The legendary type 600 (1963 to 1981)
One and a half years after the last 300 rolled off the production line in Sindelfingen in March 1963, a new top-of-the-range model from Mercedes-Benz made its debut at the International Motor Show in Frankfurt. The type 600 (W 100) was a superlative vehicle: its 6.3-litre V8 engine delivered an extremely respectable performance and a top speed in excess of 200 km/h. Optimum ride comfort was ensured by air suspension, an automatic transmission manufactured in-house and electronic power steering. Unique hydraulic comfort features enabled adjustment of the front seats and rear bench, opening and closing of the doors, boot lid and optional sliding roof, and opening and closing of the side windows. The five to six-seater version with a regular wheelbase of 3200 millimetres was predominantly ordered by highly discerning private customers. In addition, Mercedes-Benz also offered a seven to eight-seater version with a 70 cm longer wheelbase, which was primarily used as an official state or ceremonial limousine. In June 1981, the last of a total of 2,677 examples of the legendary luxury saloon was produced at the Mercedes-Benz plant in Sindelfingen. It was driven straight to Untertürkheim, where it was given pride of place in the company’s vehicle collection.
Present and future
Over 20 years later, the company was once again dominating the high-end luxury saloon segment: with the Maybach 57 and Maybach 62 models, which were built in exclusive limited editions to the individual specifications of their discerning buyers at the Sindelfingen plant between 2002 and 2012.

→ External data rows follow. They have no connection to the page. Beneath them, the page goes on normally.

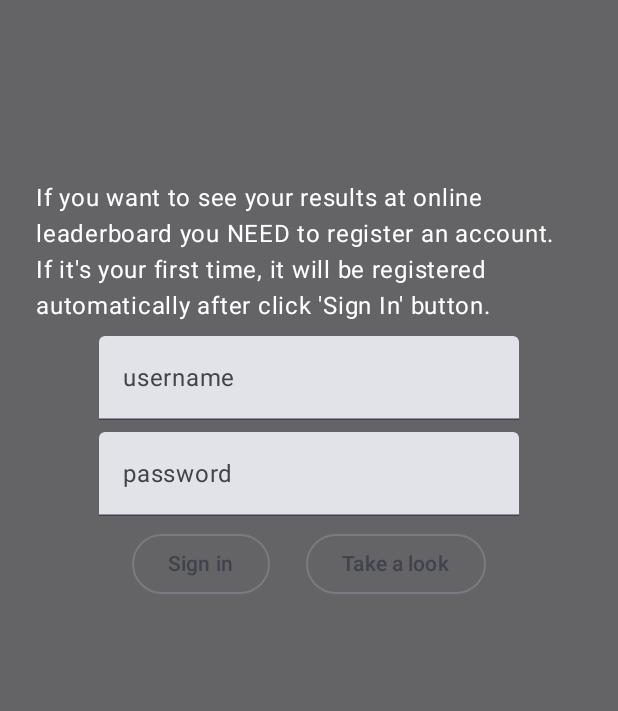
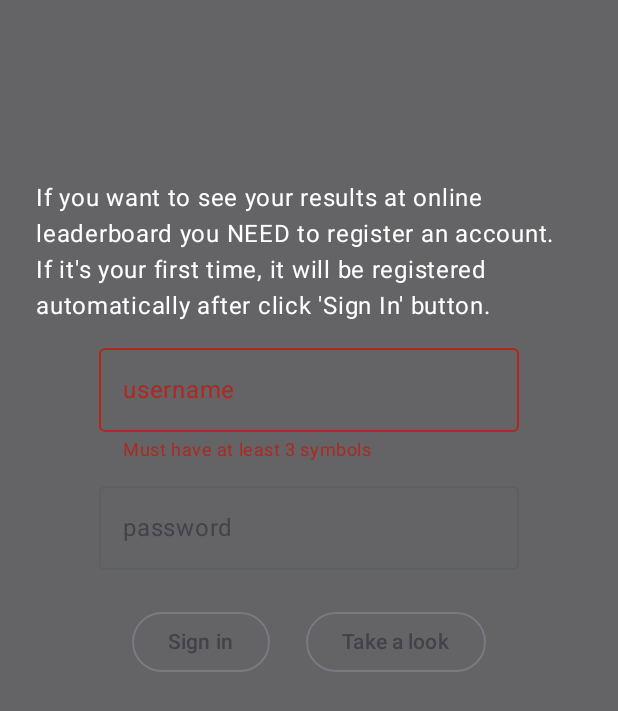
Before and after one commit to PseudoNIMB/SnakesUnited, an Android app built with Jetpack Compose: the composable DialogAuth shown on its own in the app's theme, after a tap on "Sign in", on a phone screen of 412 x 824 dp. Shown: the top 711 px of the screen. Run offline under Robolectric (Android 15) with nearby library versions, the phone set to English and light mode, and no system bars; our stand-ins replace Firebase (no records; nobody signed in at launch, a user with empty details on screens opened directly).

Commit message:
0.5 registration errors and issues done

```diff
--- a/app/build.gradle.kts
+++ b/app/build.gradle.kts
@@ -15,7 +15,7 @@ android {
         minSdk = 24
         targetSdk = 34
         versionCode = 1
-        versionName = "0.4"
+        versionName = "0.5"
         archivesName = "SnakesUnited $versionName"
 
         testInstrumentationRunner = "androidx.test.runner.AndroidJUnitRunner"
--- a/app/src/main/java/ru/pseudonimb/snakesunited/ui/screens/MainScreen.kt
+++ b/app/src/main/java/ru/pseudonimb/snakesunited/ui/screens/MainScreen.kt
@@ -11,6 +11,8 @@ import androidx.compose.ui.Modifier
 import androidx.compose.ui.graphics.Color
 import androidx.compose.ui.platform.LocalContext
 import androidx.compose.ui.res.stringResource
+import androidx.compose.ui.text.input.ImeAction
+import androidx.compose.ui.text.input.KeyboardCapitalization
 import androidx.compose.ui.text.input.KeyboardType
 import androidx.compose.ui.unit.dp
 import androidx.compose.ui.unit.sp
@@ -81,27 +83,87 @@ fun DialogAuth(dialogState: MutableState<Boolean>, navigateToRecords: () -> Unit
     val password = remember {
         mutableStateOf("")
     }
+    var loginError by remember { mutableStateOf(false) }
+    var passwordError by remember { mutableStateOf(false) }
+    var errorMessage by remember { mutableStateOf("") }
+
     Dialog(onDismissRequest = {
         dialogState.value = false
     }) {
         Column (
-            modifier = Modifier.fillMaxSize().padding(0.dp, 120.dp),
+            modifier = Modifier
+                .fillMaxSize()
+                .padding(0.dp, 120.dp),
             horizontalAlignment = Alignment.CenterHorizontally,
             verticalArrangement = Arrangement.Top
         ) {
             //TODO Необходимо пароль отображать ещё раз, с понтом "сохраните его чтобы продолжить игру на других устройствах, и увидите вы его только единожды"
             Text(text = stringResource(R.string.if_you_want_to_see) + "\n" + stringResource(R.string.if_it_s_your_first_time), modifier = Modifier.padding(24.dp, 0.dp), color = Color.White)
             Spacer(modifier = Modifier.height(8.dp))
-            TextField(value = username.value, singleLine = true, label = {Text(text = stringResource(id = R.string.username))}, onValueChange = {
-                username.value = it
-            })
+            OutlinedTextField(
+                value = username.value,
+                singleLine = true,
+                label = { Text(text = stringResource(id = R.string.username)) },
+                onValueChange = {
+                    username.value = it
+                    if (loginError) {
+                        errorMessage = ""
+                        loginError = false
+                    }
+                },
+                isError = loginError,
+                supportingText = {
+                    if (loginError) {
+                        Text(
+                            modifier = Modifier.fillMaxWidth(),
+                            text = stringResource(R.string.must_have_at_least_3_symbols),
+                            color = MaterialTheme.colorScheme.error
+                        )
+                    }
+                }
+            )
             Spacer(modifier = Modifier.height(8.dp))
-            TextField(value = password.value, singleLine = true, label = {Text(text = stringResource(id = R.string.password))}, onValueChange = {
-                password.value = it
-            })
+            OutlinedTextField(
+                keyboardOptions = KeyboardOptions(
+                    capitalization = KeyboardCapitalization.None,
+                    autoCorrect = true,
+                    keyboardType = KeyboardType.Number,
+                    imeAction = ImeAction.Next
+                ),
+                value = password.value,
+                singleLine = true,
+                label = { Text(text = stringResource(id = R.string.password)) },
+                onValueChange = {
+                    password.value = it.filter { it.isDigit() }.ifBlank { "" }
+                    if (passwordError) {
+                        errorMessage = ""
+                        passwordError = false
+                    }
+                },
+                isError = passwordError,
+                supportingText = {
+                    if (passwordError) {
+                        Text(
+                            modifier = Modifier.fillMaxWidth(),
+                            text = stringResource(R.string.must_have_at_least_8_symbols),
+                            color = MaterialTheme.colorScheme.error
+                        )
+                    }
+                }
+            )
             Spacer(modifier = Modifier.height(8.dp))
             Row {
                 OutlinedButton(onClick = {
+                    if (username.value.length < 3) {
+                        errorMessage = "Must have at least 3 symbols"
+                        loginError = true
+                        return@OutlinedButton
+                    }
+                    if (password.value.length < 8) {
+                        errorMessage = "Must have at least 8 symbols"
+                        passwordError = true
+                        return@OutlinedButton
+                    }
                     signIn(auth, username.value, password.value, navigateToRecords)
                     authDialogState.value = false
                 }) {
--- a/app/src/main/res/values/strings.xml
+++ b/app/src/main/res/values/strings.xml
@@ -22,4 +22,6 @@
     </string>
     <string name="you_got">" you got "</string>
     <string name="place">" place"</string>
+    <string name="must_have_at_least_3_symbols">Must have at least 3 symbols</string>
+    <string name="must_have_at_least_8_symbols">Must have at least 8 numbers</string>
 </resources>
```
Also changed, not shown: 1 other file.
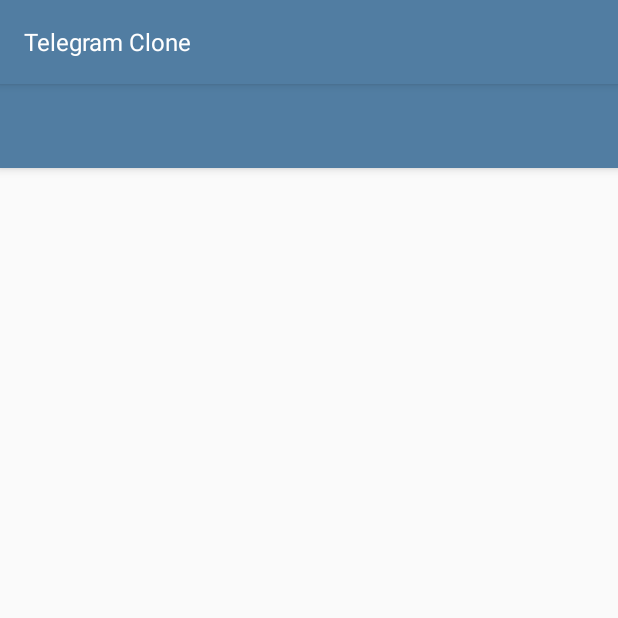
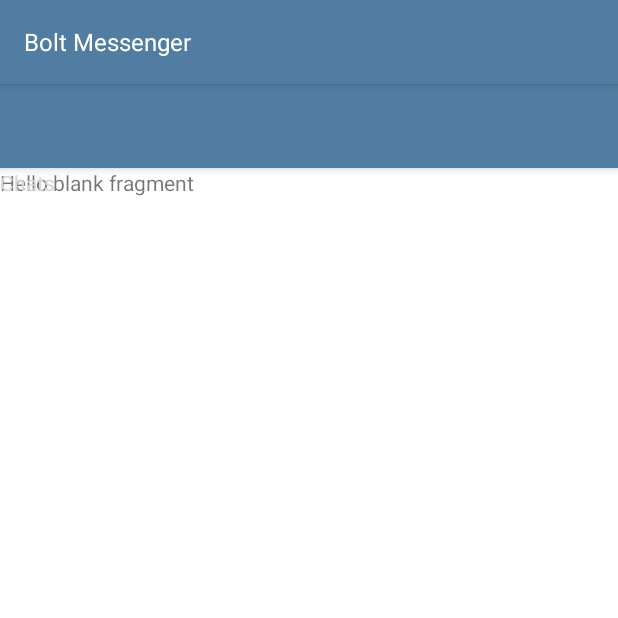
Before and after one commit to GromovHub/modern_messenger, an Android app: the screen it shows after launch (MainActivity), on a phone screen of 412 x 824 dp, the top half of it. Run offline under Robolectric (Android 15) with nearby library versions, the light colour scheme and no system bars; libraries missing offline, so code that uses them is left out: com.mikepenz.materialdrawer; 3 statements that could not run were skipped.

Commit message:
lesson 4master Получается за этот урок мы нарисовали контейнер, два фрагмента и подключили к ним fragmentSupport для переключения по нажатию на позицию из левого меню.

```diff
--- a/app/build.gradle
+++ b/app/build.gradle
@@ -32,6 +32,7 @@
     implementation 'androidx.core:core-ktx:1.3.0'
     implementation 'androidx.appcompat:appcompat:1.1.0'
     implementation 'androidx.constraintlayout:constraintlayout:1.1.3'
+    implementation 'androidx.legacy:legacy-support-v4:1.0.0'
     testImplementation 'junit:junit:4.12'
     androidTestImplementation 'androidx.test.ext:junit:1.1.1'
     androidTestImplementation 'androidx.test.espresso:espresso-core:3.2.0'
--- a/app/src/main/java/com/gmail/gromovitaly/telegram_clone/MainActivity.kt
+++ b/app/src/main/java/com/gmail/gromovitaly/telegram_clone/MainActivity.kt
@@ -7,6 +7,8 @@
 import androidx.appcompat.widget.Toolbar
 import androidx.core.graphics.toColor
 import com.gmail.gromovitaly.telegram_clone.databinding.ActivityMainBinding
+import com.gmail.gromovitaly.telegram_clone.ui.ChatsFragment
+import com.gmail.gromovitaly.telegram_clone.ui.SettingsFragment
 import com.mikepenz.materialdrawer.AccountHeader
 import com.mikepenz.materialdrawer.AccountHeaderBuilder
 import com.mikepenz.materialdrawer.Drawer
@@ -38,6 +40,8 @@
 
     private fun initFunc() {
         setSupportActionBar(mToolbar) //как я понял этот метод дает нам возможность натянуть на тулбар любую иконку и анимацию
+        supportFragmentManager.beginTransaction() //это мы вставляем фрагмент с чатами в constraint на главной
+            .replace(R.id.dataContainer, ChatsFragment()).commit()
         createHeader()//создаем хедер собсна (картинка в меню)
         createDrawer()
     }
@@ -51,43 +55,43 @@
             .withAccountHeader(mHeader)
             .addDrawerItems( //samo menu
                 PrimaryDrawerItem()
-                    .withIdentifier(100)//vrode nomer elementa v menu
+                    .withIdentifier(101)//vrode nomer elementa v menu
                     .withIconTintingEnabled(true)
                     .withName("New Group")
                     .withSelectable(false)
                     .withIcon(R.drawable.ic_menu_create_groups),
                 PrimaryDrawerItem()
-                    .withIdentifier(101)//vrode nomer elementa v menu
+                    .withIdentifier(102)//vrode nomer elementa v menu
                     .withIconTintingEnabled(true)
                     .withName("New Secret Chat")
                     .withSelectable(false)
                     .withIcon(R.drawable.ic_menu_secret_chat),
                 PrimaryDrawerItem()
-                    .withIdentifier(102)//vrode nomer elementa v menu
+                    .withIdentifier(103)//vrode nomer elementa v menu
                     .withIconTintingEnabled(true)
                     .withName("New Channel")
                     .withSelectable(false)
                     .withIcon(R.drawable.ic_menu_create_channel),
                 PrimaryDrawerItem()
-                    .withIdentifier(103)//vrode nomer elementa v menu
+                    .withIdentifier(104)//vrode nomer elementa v menu
                     .withIconTintingEnabled(true)
                     .withName("Contacts")
                     .withSelectable(false)
                     .withIcon(R.drawable.ic_menu_contacts),
                 PrimaryDrawerItem()
-                    .withIdentifier(104)//vrode nomer elementa v menu
+                    .withIdentifier(105)//vrode nomer elementa v menu
                     .withIconTintingEnabled(true)
                     .withName("Calls")
                     .withSelectable(false)
                     .withIcon(R.drawable.ic_menu_phone),
                 PrimaryDrawerItem()
-                    .withIdentifier(105)//vrode nomer elementa v menu
+                    .withIdentifier(106)//vrode nomer elementa v menu
                     .withIconTintingEnabled(true)
                     .withName("Saved Messages")
                     .withSelectable(false)
                     .withIcon(R.drawable.ic_menu_favorites),
                 PrimaryDrawerItem()
-                    .withIdentifier(106)//vrode nomer elementa v menu
+                    .withIdentifier(107)//vrode nomer elementa v menu
                     .withIconTintingEnabled(true)
                     .withName("Settings")
                     .withSelectable(false)
@@ -96,7 +100,7 @@
                 DividerDrawerItem(), //delitel
 
                 PrimaryDrawerItem()
-                    .withIdentifier(107)//vrode nomer elementa v menu
+                    .withIdentifier(108)//vrode nomer elementa v menu
                     .withIconTintingEnabled(true)
                     .withName("Invite Friends")
                     .withSelectable(false)
@@ -107,8 +111,7 @@
                     .withName("Telegram FAQ")
                     .withSelectable(false)
                     .withIcon(R.drawable.ic_menu_help)
-
-                    .withOnDrawerItemClickListener(object : Drawer.OnDrawerItemClickListener {
+            ).withOnDrawerItemClickListener(object : Drawer.OnDrawerItemClickListener {
                 override fun onItemClick( //слушатель нажатий на каждый пункт меню
                     view: View?,
                     position: Int,
@@ -116,15 +119,23 @@
                 ): Boolean {
                     Toast.makeText(
                         applicationContext,
-                                position.toString(),
+                        "${position}",
                         Toast.LENGTH_SHORT
                     ).show()
+
+                    when (position) {
+                        7 -> supportFragmentManager.beginTransaction() //Внимательно! position!=identifier
+                            .addToBackStack(null)
+                            .replace(R.id.dataContainer, SettingsFragment()).commit()
+
+                    }
+
                     return false
                 }
+            }).build()
+    }
 
-                    })
-            ).build()
-    }
+
 
     private fun createHeader() {
         mHeader =
--- /dev/null
+++ b/app/src/main/java/com/gmail/gromovitaly/telegram_clone/ui/ChatsFragment.kt
@@ -0,0 +1,24 @@
+package com.gmail.gromovitaly.telegram_clone.ui
+
+import android.os.Bundle
+import androidx.fragment.app.Fragment
+import android.view.LayoutInflater
+import android.view.View
+import android.view.ViewGroup
+import com.gmail.gromovitaly.telegram_clone.R
+import com.gmail.gromovitaly.telegram_clone.databinding.FragmentChatsBinding
+
+class ChatsFragment : Fragment() {
+
+    private lateinit var mBinding: FragmentChatsBinding
+
+
+    override fun onCreateView(
+        inflater: LayoutInflater, container: ViewGroup?,
+        savedInstanceState: Bundle?
+    ): View? {
+        mBinding = FragmentChatsBinding.inflate(layoutInflater)
+        return mBinding.root
+    }
+
+}
--- a/app/src/main/res/layout/activity_main.xml
+++ b/app/src/main/res/layout/activity_main.xml
@@ -20,5 +20,15 @@
        app:subtitleTextColor="@color/colorAccent"/>
    <!-- оказалось цвет титула можно установить прямо тут но можно и нативно в мэйне -->
 
+   <androidx.constraintlayout.widget.ConstraintLayout
+       android:layout_width="match_parent"
+       android:layout_height="0dp"
+      app:layout_constraintRight_toRightOf="parent"
+      app:layout_constraintLeft_toLeftOf="parent"
+      app:layout_constraintEnd_toEndOf="parent"
+      app:layout_constraintTop_toBottomOf="@id/mainToolbar"
+      android:id="@+id/dataContainer">
+
+   </androidx.constraintlayout.widget.ConstraintLayout>
 
 </androidx.constraintlayout.widget.ConstraintLayout>
--- /dev/null
+++ b/app/src/main/res/layout/fragment_chats.xml
@@ -0,0 +1,21 @@
+<?xml version="1.0" encoding="utf-8"?>
+<FrameLayout xmlns:android="http://schemas.android.com/apk/res/android"
+    xmlns:tools="http://schemas.android.com/tools"
+    android:layout_width="match_parent"
+    android:layout_height="match_parent"
+    tools:context=".ui.ChatsFragment">
+
+
+    <TextView
+        android:layout_width="match_parent"
+        android:layout_height="match_parent"
+        android:text="@string/hello_blank_fragment" />
+
+    <TextView
+        android:id="@+id/textView"
+        android:textColor="@color/md_black_1000"
+        android:layout_width="wrap_content"
+        android:layout_height="wrap_content"
+        android:text="@string/chats" />
+
+</FrameLayout>
--- a/app/src/main/res/values/strings.xml
+++ b/app/src/main/res/values/strings.xml
@@ -1,3 +1,7 @@
 <resources>
-    <string name="app_name">Telegram Clone</string>
+    <string name="app_name">Bolt Messenger</string>
+
+    <string name="hello_blank_fragment">Hello blank fragment</string>
+    <string name="chats">Chats</string>
+    <string name="settings">Settings</string>
 </resources>
--- a/app/src/main/res/values/styles.xml
+++ b/app/src/main/res/values/styles.xml
@@ -1,10 +1,11 @@
 <resources>
     <!-- Base application theme. -->
-    <style name="AppThemeLight" parent="MaterialDrawerTheme.Light">
+    <style name="AppThemeLight" parent="MaterialDrawerTheme">
         <!-- Customize your theme here. -->
         <item name="colorPrimary">@color/colorPrimary</item>
         <item name="colorPrimaryDark">@color/colorPrimaryDark</item>
         <item name="colorAccent">@color/colorAccent</item>
+        <item name="android:colorBackground">@color/colorAccent</item>
 
         <!-- MaterialDrawer specific values -->
         <item name="material_drawer_background">@color/material_drawer_background</item>
```
Also changed, not shown: app/src/main/java/com/gmail/gromovitaly/telegram_clone/ui/SettingsFragment.kt (added, +25 -0 lines), app/src/main/res/layout/fragment_settings.xml (added, +22 -0 lines). Lines whose indentation alone changed are shown as unchanged.
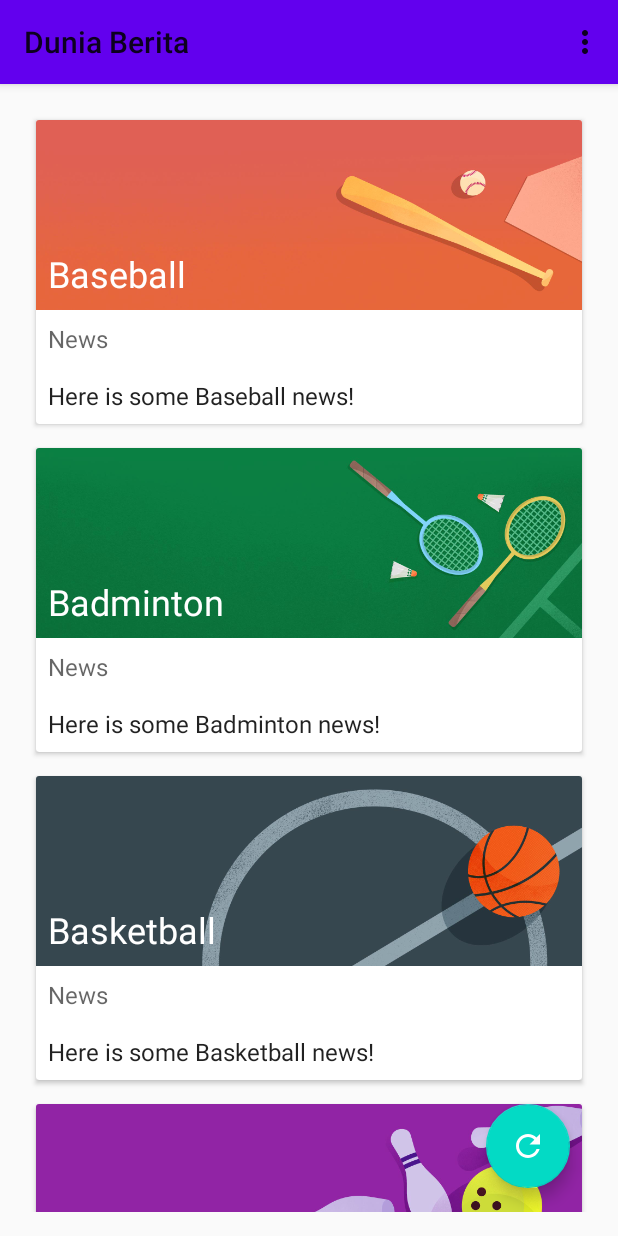
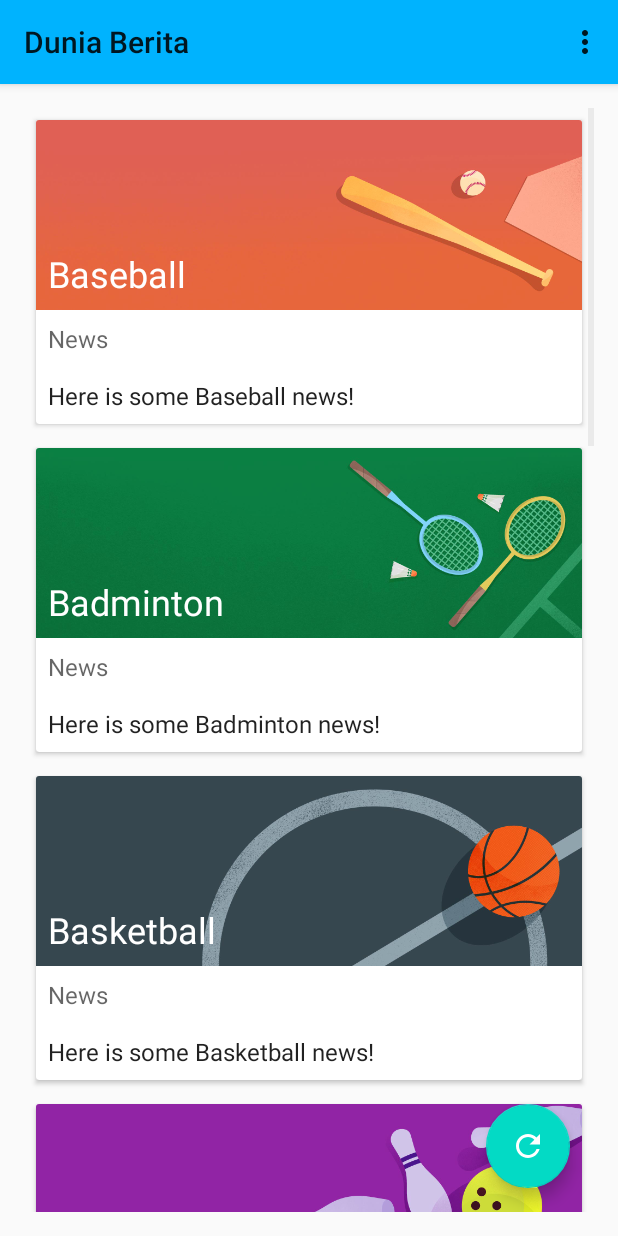
Before and after one commit to maulanaalfiqih/capstoneproject, an Android app: the screen it shows after launch (MainActivity), on a phone screen of 412 x 824 dp. Run offline under Robolectric (Android 15) with nearby library versions, the phone set to English and light mode, and no system bars.

```diff
--- a/app/src/main/res/menu/main_menu.xml
+++ b/app/src/main/res/menu/main_menu.xml
@@ -2,5 +2,6 @@
 <menu xmlns:android="http://schemas.android.com/apk/res/android">
     <item
         android:id="@+id/night_mode"
-        android:title="@string/night_mode"/>
+        android:title="@string/night_mode"
+        />
 </menu>
--- a/app/src/main/res/values/themes.xml
+++ b/app/src/main/res/values/themes.xml
@@ -2,8 +2,9 @@
     <!-- Base application theme. -->
     <style name="Theme.Githubtes" parent="Theme.AppCompat.DayNight">
         <!-- Primary brand color. -->
-        <item name="colorPrimary">@color/purple_500</item>
-        <item name="colorPrimaryDark">@color/purple_700</item>
+
+        <item name="colorPrimary">#00B3FE</item>
+        <item name="colorPrimaryDark">#0083BA</item>
         <item name="colorAccent">@color/teal_200</item>
         <!-- Customize your theme here. -->
     </style>
```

From 2013 onwards, Mercedes-Benz will take its long-established tradition of building luxury, high-end vehicles into the future with the new S-Class (model series 222).